#+BEGIN_COMMENT
.. title: Weighted random shuffling
.. slug: weighted-random-shuffling
.. date: 2022-03-14 16:44:53 UTC+01:00
.. tags:
.. category:
.. link:
.. description:
.. type: text
.. has_math: true
#+END_COMMENT
#+TITLE: Weighted random shuffling
#+AUTHOR: Nicky van Foreest
#+EMAIL: vanforeest@gmail.com
#+DATE: 2022-03-14
#+setupfile: ../preamble.org
#+PROPERTY: header-args:python :session :eval no-export :exports both
#+STARTUP: indent
#+STARTUP: showall
* Weighted random shuffling
For some application I needed a random shuffle $r$ of a list of numbers
$a$. The shuffle, however, should be weighted, such that, given a list
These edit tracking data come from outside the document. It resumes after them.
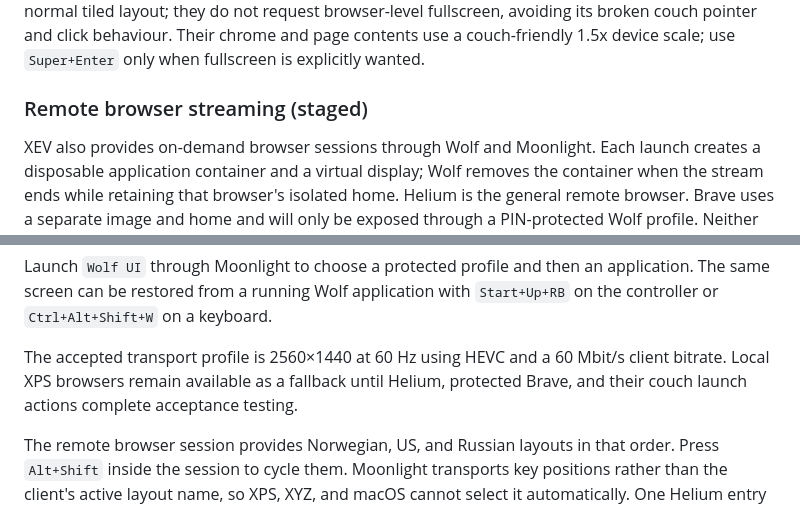
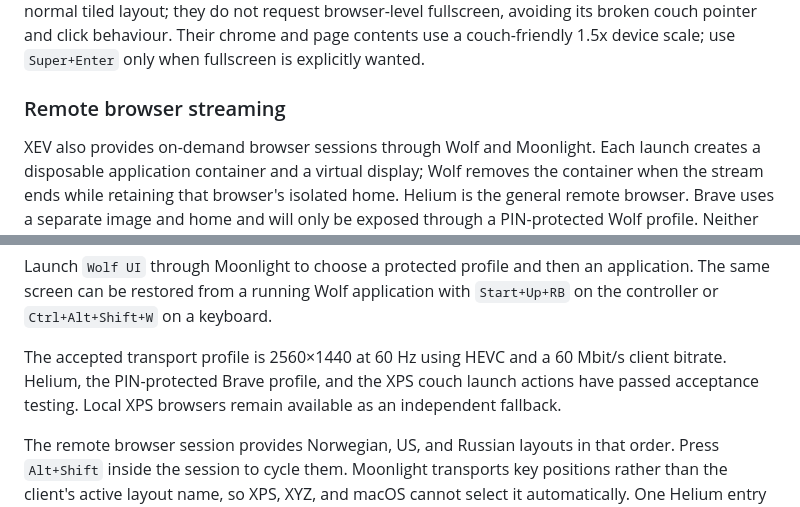
Before and after one commit to alcxyz/nix-config, a Markdown page: docs/xps-media-center.md, 2 parts joined by grey strips. Drawn GitHub-style.

```diff
--- a/docs/xps-media-center.md
+++ b/docs/xps-media-center.md
@@ -211,7 +211,7 @@ not request browser-level fullscreen, avoiding its broken couch pointer and
 click behaviour. Their chrome and page contents use a couch-friendly 1.5x
 device scale; use `Super+Enter` only when fullscreen is explicitly wanted.
 
-### Remote browser streaming (staged)
+### Remote browser streaming
 
 XEV also provides on-demand browser sessions through Wolf and Moonlight. Each
 launch creates a disposable application container and a virtual display; Wolf
@@ -231,8 +231,9 @@ application. The same screen can be restored from a running Wolf application
 with `Start+Up+RB` on the controller or `Ctrl+Alt+Shift+W` on a keyboard.
 
 The accepted transport profile is 2560×1440 at 60 Hz using HEVC and a 60 Mbit/s
-client bitrate. Local XPS browsers remain available as a fallback until Helium,
-protected Brave, and their couch launch actions complete acceptance testing.
+client bitrate. Helium, the PIN-protected Brave profile, and the XPS couch
+launch actions have passed acceptance testing. Local XPS browsers remain
+available as an independent fallback.
 
 The remote browser session provides Norwegian, US, and Russian layouts in that
 order. Press `Alt+Shift` inside the session to cycle them. Moonlight transports
```
Also changed, not shown: docs/adr/0056-containerized-remote-browser-streaming.md (+5 -2 lines).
of weights $w$, the element $a_i$ with weight $w_i$ should be the first
element of the random shuffle $r$ with probability $w_i/\sum_k w_k$. I
searched for a python implementation of such an algorithm, but I
couldn't find one. Also, ~numpy~ doesnt' provide it, and
~numpy.random.shuffle~ only offers shuffling with uniform weights. Thus,
this code.
* Weighted shuffling in pure python
Weighted random shuffling is the same as weighted random sampling from a
list $a$ without replacement. In steps:
1. Choose with probability $w_{i}/\sum_{i} w_{i}$ element $a_{i}$ from $a$.
2. Add this element to a list $r$.
3. Remove element $a_{i}$ from $a$ and $w_{i}$ from $w$.
4. Stop if $a$ is empty, else,
5. Return to step 1 with the updated lists $a$ $w$.
However, I found the code below for weighted random sampling on [[https://eli.thegreenplace.net/2010/01/22/weighted-random-generation-in-python][this page]].
#+begin_src python
from random import random
def weighted_choice(weights):
rnd = random() * sum(weights)
for i, w in enumerate(weights):
rnd -= w
if rnd < 0:
return i
#+end_src
Thus, ~weighted_choice()~ gives an index to the chosen element of an
array. With this index I can fill a random shuffle $r$ with elements of
$a$.
As removing elements from lists is a bit expensive, I chose to set the
weight $w_{i}$ of the chosen element to zero. This ensures that the
element $i$ cannot be selected the next time.
#+begin_src python
def weighted_shuffle(a,w):
w = list(w) # make a copy of w
if len(a) != len(w):
print("weighted_shuffle: Lenghts of lists don't match.")
return
r = [0]*len(a) # contains the random shuffle
for i in range(len(a)):
j = weighted_choice(w)
r[i]=a[j]
w[j] = 0
return r
#+end_src
* Fast shuffling
Once I had the above code, I went to Gerlach van der Heide. He managed
to speed it up by several orders of magnitude.
#+begin_src python
from random import random
from bisect import bisect_right
import numpy as np
def weighted_shuffle(a,w):
r = np.empty_like(a)
cumWeights = np.cumsum(w)
for i in range(len(a)):
rnd = random() * cumWeights[-1]
j = bisect_right(cumWeights,rnd)
#j = np.searchsorted(cumWeights, rnd, side='right')
r[i]=a[j]
cumWeights[j:] -= w[j]
return r
a = np.arange(1,1000)
w = np.arange(1,1000)
r = weighted_shuffle(a,w)
#+end_src
Here is the result
#+begin_src python
print(r[:2])
#+end_src
Some testing shows, for a reason unknown to me, that ~np.searchsorted~ is slower than ~bisect_right~.
* A wrong idea
While searching the web I came across the one-liner below. It is
elegant, but wrong. The weights according to which the elements of $a$
are chosen are not in proportion to $w$. Some basic probability theory
shows why this is the case. It comes down to proving that
$$P\{w_1 U_1 \leq w_2 U_2\} \neq \frac{w_1}{w_1+w_1},$$
where $w_i$ are the weights and $U_i$ uniform random deviates on
$[0,1]$.
#+begin_src python
def wrong(a,w):
aa = range(len(a))
aa.sort(key=lambda i: w[i]*random()*beta[i])
return [a[i] for i in aa]
#+end_src